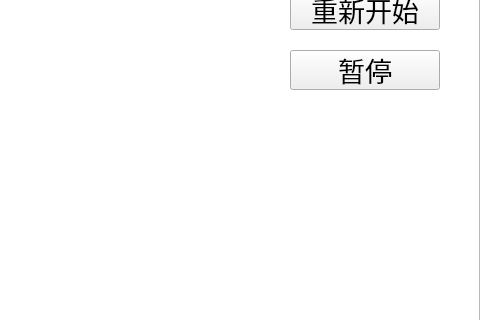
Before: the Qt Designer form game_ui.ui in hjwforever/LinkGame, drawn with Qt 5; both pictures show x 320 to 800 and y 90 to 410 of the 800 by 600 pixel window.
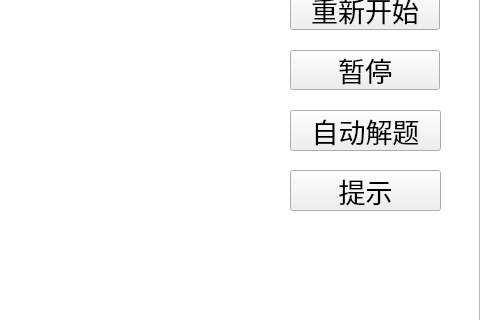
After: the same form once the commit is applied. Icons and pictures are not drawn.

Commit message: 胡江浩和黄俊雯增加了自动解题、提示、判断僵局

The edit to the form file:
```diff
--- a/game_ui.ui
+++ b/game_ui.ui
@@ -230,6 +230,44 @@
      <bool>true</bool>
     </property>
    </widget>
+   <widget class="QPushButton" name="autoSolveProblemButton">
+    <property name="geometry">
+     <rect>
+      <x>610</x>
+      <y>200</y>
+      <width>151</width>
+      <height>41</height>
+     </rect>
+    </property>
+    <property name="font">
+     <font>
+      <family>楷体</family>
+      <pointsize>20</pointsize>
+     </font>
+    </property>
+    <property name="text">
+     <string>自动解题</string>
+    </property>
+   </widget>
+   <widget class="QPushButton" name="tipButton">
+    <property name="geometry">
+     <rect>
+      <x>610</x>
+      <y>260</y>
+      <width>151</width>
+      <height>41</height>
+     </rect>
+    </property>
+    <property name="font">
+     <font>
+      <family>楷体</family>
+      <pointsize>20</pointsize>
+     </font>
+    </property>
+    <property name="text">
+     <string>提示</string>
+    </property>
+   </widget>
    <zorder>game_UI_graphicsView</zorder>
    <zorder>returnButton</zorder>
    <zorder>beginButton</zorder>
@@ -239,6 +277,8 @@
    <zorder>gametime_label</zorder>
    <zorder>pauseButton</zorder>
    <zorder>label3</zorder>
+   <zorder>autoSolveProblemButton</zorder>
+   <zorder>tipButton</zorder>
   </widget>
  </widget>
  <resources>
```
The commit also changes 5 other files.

━━━

In the listing above, find each line with the word "form" and return it.

Before: the Qt Designer form game_ui.ui in hjwforever/LinkGame, drawn with Qt 5; both pictures show x 320 to 800 and y 90 to 410 of the 800 by 600 pixel window.
After: the same form once the commit is applied. Icons and pictures are not drawn.
The edit to the form file:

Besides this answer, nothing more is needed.